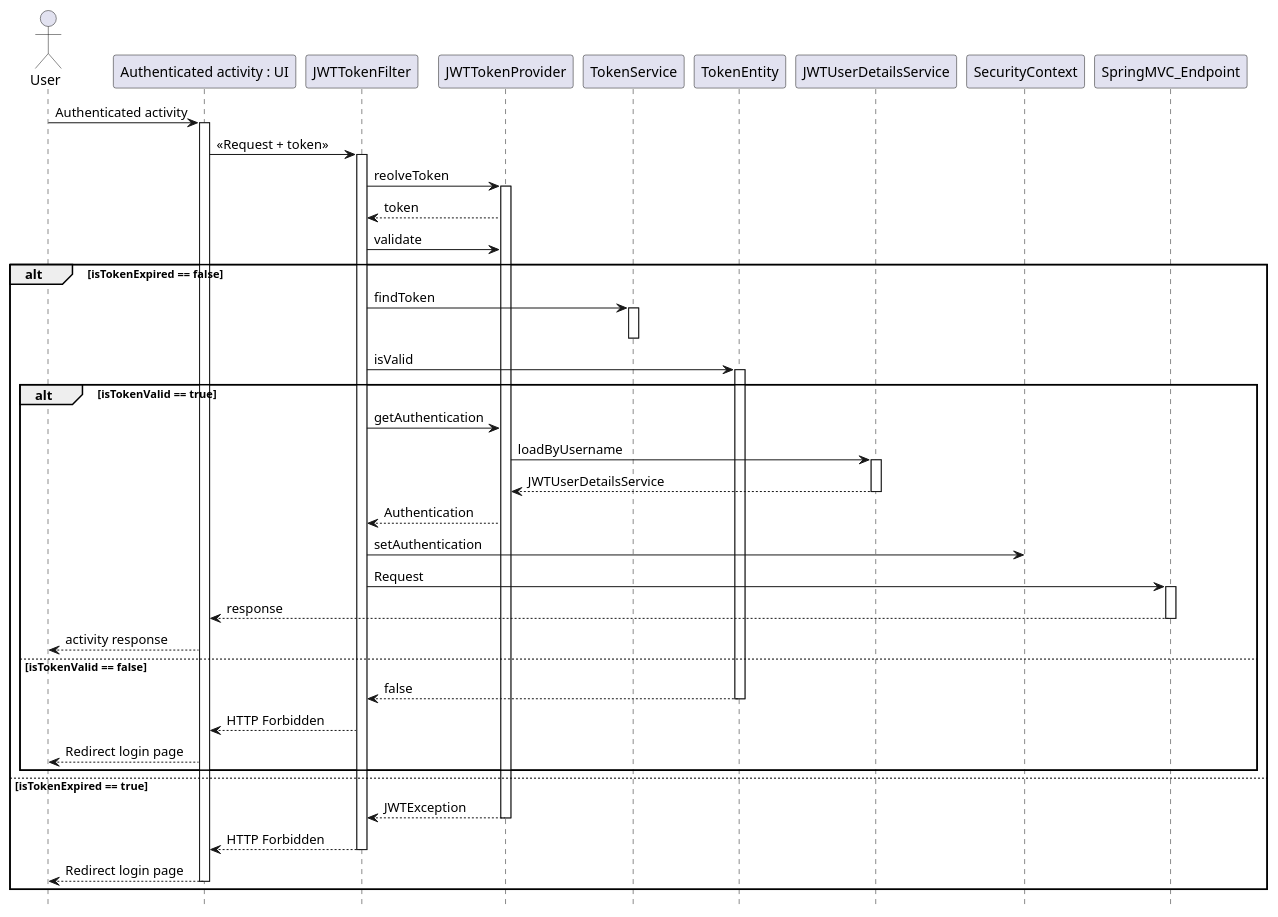
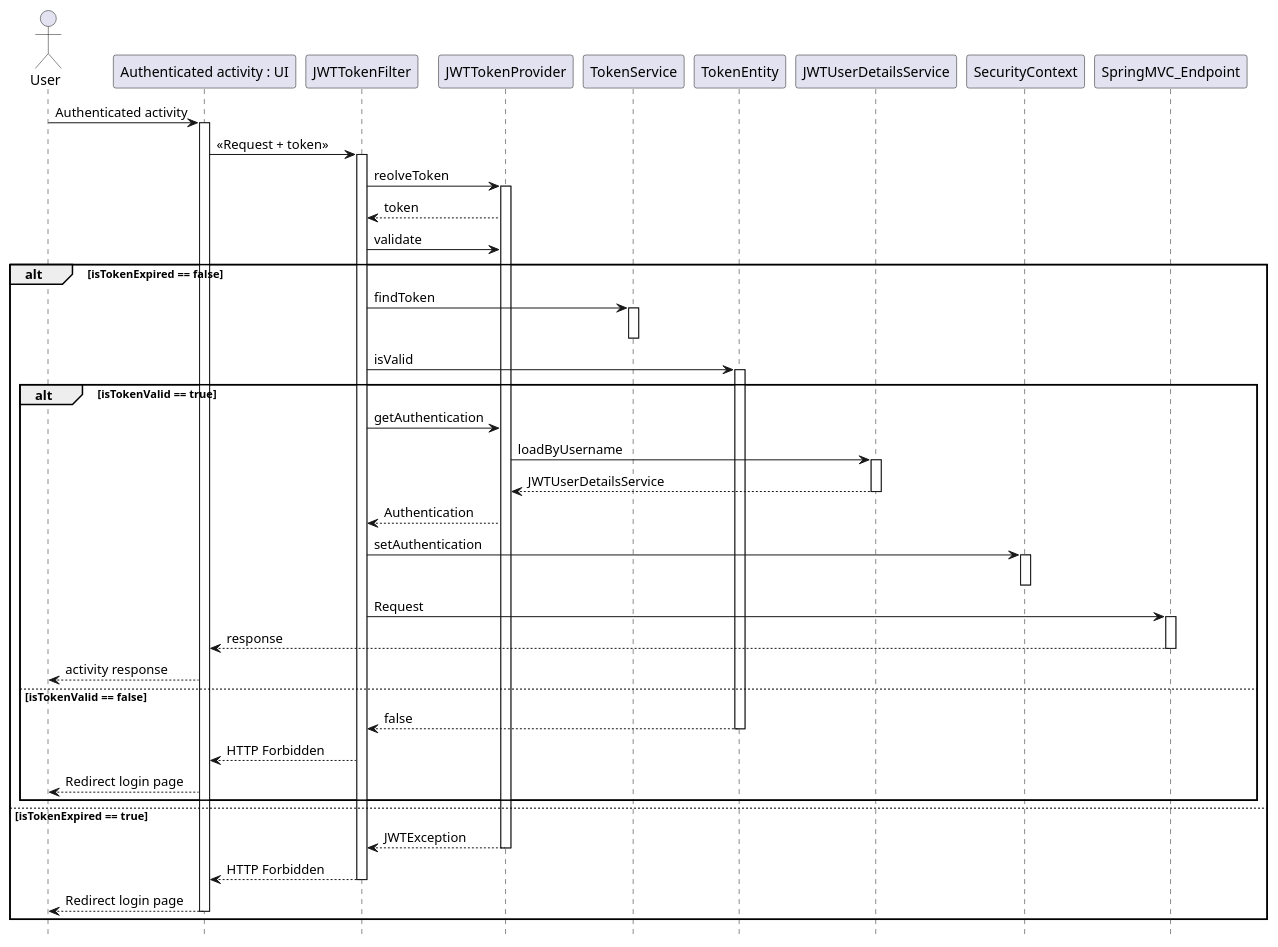
Before and after one commit to stroitel201/techshop: the diagram in docs/uml/sequence/requestFilter.puml, drawn with PlantUML. The commit also changed 2 other files, not shown here.

```diff
--- a/docs/uml/sequence/requestFilter.puml
+++ b/docs/uml/sequence/requestFilter.puml
@@ -1,69 +1,71 @@
 @startuml Create Bot
 
 hide footbox
 
 actor User
 User -> "Authenticated activity : UI" as UI: Authenticated activity
 activate UI
 
 UI -> JWTTokenFilter: <<Request + token>>
 activate JWTTokenFilter
 
 JWTTokenFilter -> JWTTokenProvider: reolveToken
 activate JWTTokenProvider
 
 JWTTokenProvider -->JWTTokenFilter:token
 
 JWTTokenFilter->JWTTokenProvider:validate
 
 alt isTokenExpired == false
 
 JWTTokenFilter->TokenService: findToken
 activate TokenService
 deactivate TokenService
 
 JWTTokenFilter ->TokenEntity: isValid
 activate TokenEntity
 
 alt isTokenValid == true
 JWTTokenFilter->JWTTokenProvider:getAuthentication
 JWTTokenProvider->JWTUserDetailsService:loadByUsername
 activate JWTUserDetailsService
 
 JWTUserDetailsService-->JWTTokenProvider:JWTUserDetailsService
 deactivate JWTUserDetailsService
 
 JWTTokenProvider-->JWTTokenFilter:Authentication
 JWTTokenFilter->SecurityContext:setAuthentication
+activate SecurityContext
+deactivate SecurityContext
 JWTTokenFilter->SpringMVC_Endpoint: Request
 
 activate SpringMVC_Endpoint
 
 SpringMVC_Endpoint-->UI:response
 deactivate SpringMVC_Endpoint
 
 UI-->User: activity response
 
 else isTokenValid == false
 
 TokenEntity-->JWTTokenFilter:false
 deactivate TokenEntity
 
 JWTTokenFilter-->UI:HTTP Forbidden
 UI-->User:Redirect login page
 end
 
 
 else isTokenExpired == true
 JWTTokenProvider-->JWTTokenFilter: JWTException
 deactivate JWTTokenProvider
 
 JWTTokenFilter-->UI:HTTP Forbidden
 deactivate JWTTokenFilter
 
 UI-->User:Redirect login page
 deactivate UI
 
 end
 
 @enduml
```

**What to work on:** From the data above, copy each line where the string "JWTUserDetailsService" appears.

**Response to the task:**
 JWTTokenProvider->JWTUserDetailsService:loadByUsername
 activate JWTUserDetailsService
 JWTUserDetailsService-->JWTTokenProvider:JWTUserDetailsService
 deactivate JWTUserDetailsService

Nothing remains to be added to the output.